* What to do
Scan the records for lines with the word "SoundPro", and copy every such line.

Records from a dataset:
###

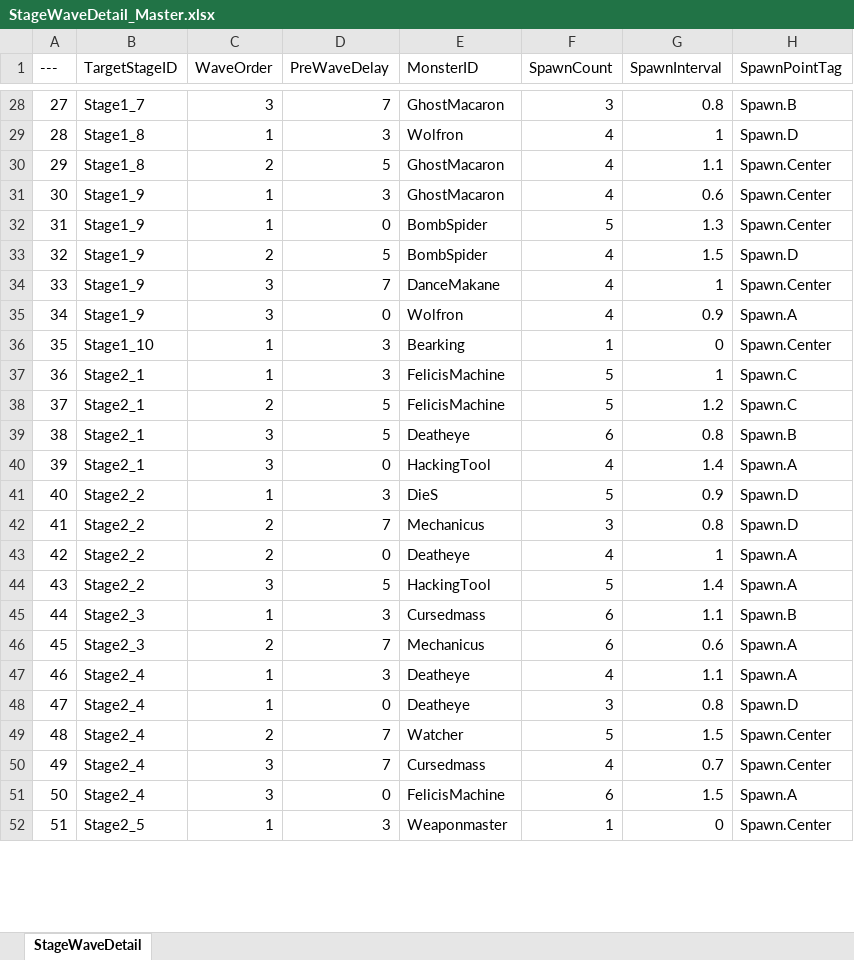
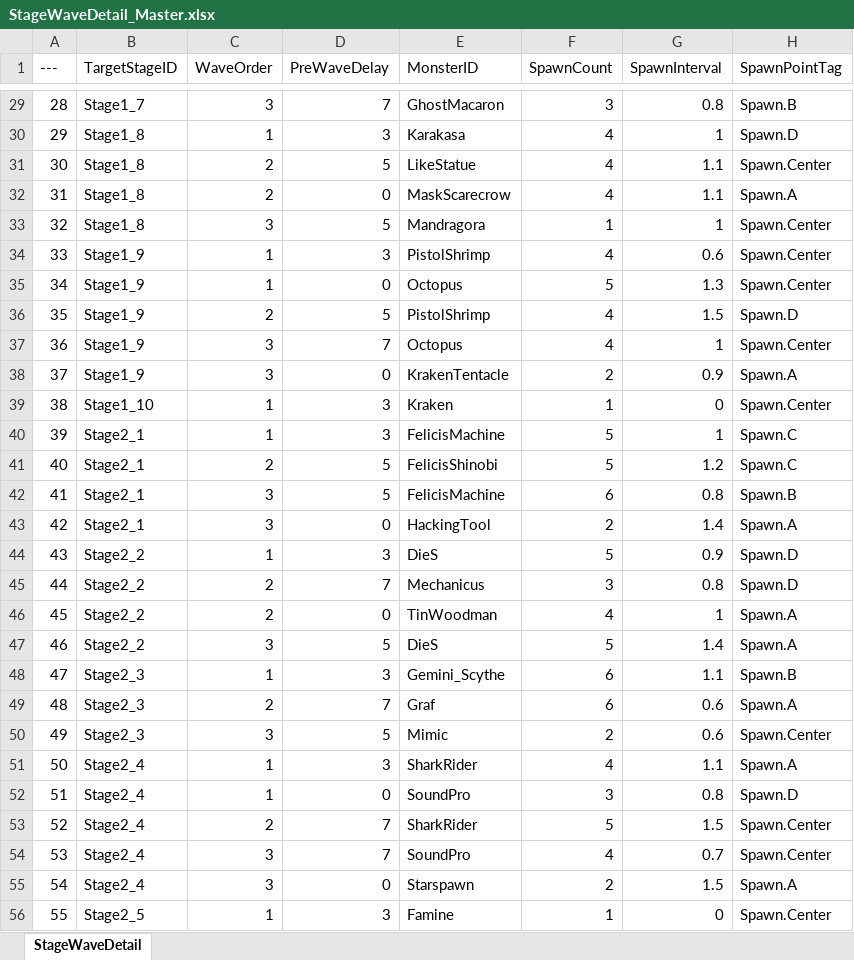
Before and after one commit to YouSungMin/ProjectParadise, an Excel workbook: DesignData/Excel_Masters/StageWaveDetail_Master.xlsx, sheet StageWaveDetail, drawn as a sheet; only a part is shown, gaps mark what is left out; values as stored, in another font and other column widths than the file's, no borders; addresses are those after the commit; the diff covers the shown part only; the diff names each change by its address in the sheet, - before the commit and + after, or states it on an @@ line.

```diff
--- a/DesignData/Excel_Masters/StageWaveDetail_Master.xlsx (sheet StageWaveDetail)
+++ b/DesignData/Excel_Masters/StageWaveDetail_Master.xlsx (sheet StageWaveDetail)
@@ column A (---) renumbered from row 16 down @@
-E30 (MonsterID): Wolfron
+E30 (MonsterID): Karakasa
-E31 (MonsterID): GhostMacaron
+E31 (MonsterID): LikeStatue
+row 32: 31 | Stage1_8 | 2 | 0 | MaskScarecrow | 4 | 1.1 | Spawn.A
+row 33: 32 | Stage1_8 | 3 | 5 | Mandragora | 1 | 1 | Spawn.Center
-E34 (MonsterID): GhostMacaron
+E34 (MonsterID): PistolShrimp
-E35 (MonsterID): BombSpider
+E35 (MonsterID): Octopus
-E36 (MonsterID): BombSpider
+E36 (MonsterID): PistolShrimp
-E37 (MonsterID): DanceMakane
+E37 (MonsterID): Octopus
-E38 (MonsterID): Wolfron
+E38 (MonsterID): KrakenTentacle
-F38 (SpawnCount): 4
+F38 (SpawnCount): 2
-E39 (MonsterID): Bearking
+E39 (MonsterID): Kraken
-E41 (MonsterID): FelicisMachine
+E41 (MonsterID): FelicisShinobi
-E42 (MonsterID): Deatheye
+E42 (MonsterID): FelicisMachine
-F43 (SpawnCount): 4
+F43 (SpawnCount): 2
-E46 (MonsterID): Deatheye
+E46 (MonsterID): TinWoodman
-E47 (MonsterID): HackingTool
+E47 (MonsterID): DieS
-E48 (MonsterID): Cursedmass
+E48 (MonsterID): Gemini_Scythe
-E49 (MonsterID): Mechanicus
+E49 (MonsterID): Graf
+row 50: 49 | Stage2_3 | 3 | 5 | Mimic | 2 | 0.6 | Spawn.Center
-E51 (MonsterID): Deatheye
+E51 (MonsterID): SharkRider
-E52 (MonsterID): Deatheye
+E52 (MonsterID): SoundPro
-E53 (MonsterID): Watcher
+E53 (MonsterID): SharkRider
-E54 (MonsterID): Cursedmass
+E54 (MonsterID): SoundPro
-E55 (MonsterID): FelicisMachine
+E55 (MonsterID): Starspawn
-F55 (SpawnCount): 6
+F55 (SpawnCount): 2
-E56 (MonsterID): Weaponmaster
+E56 (MonsterID): Famine
```
Also changed, not shown: 1 added row and 43 edited cells elsewhere in this sheet, 2 other files.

###

* Problem solution
+E52 (MonsterID): SoundPro
+E54 (MonsterID): SoundPro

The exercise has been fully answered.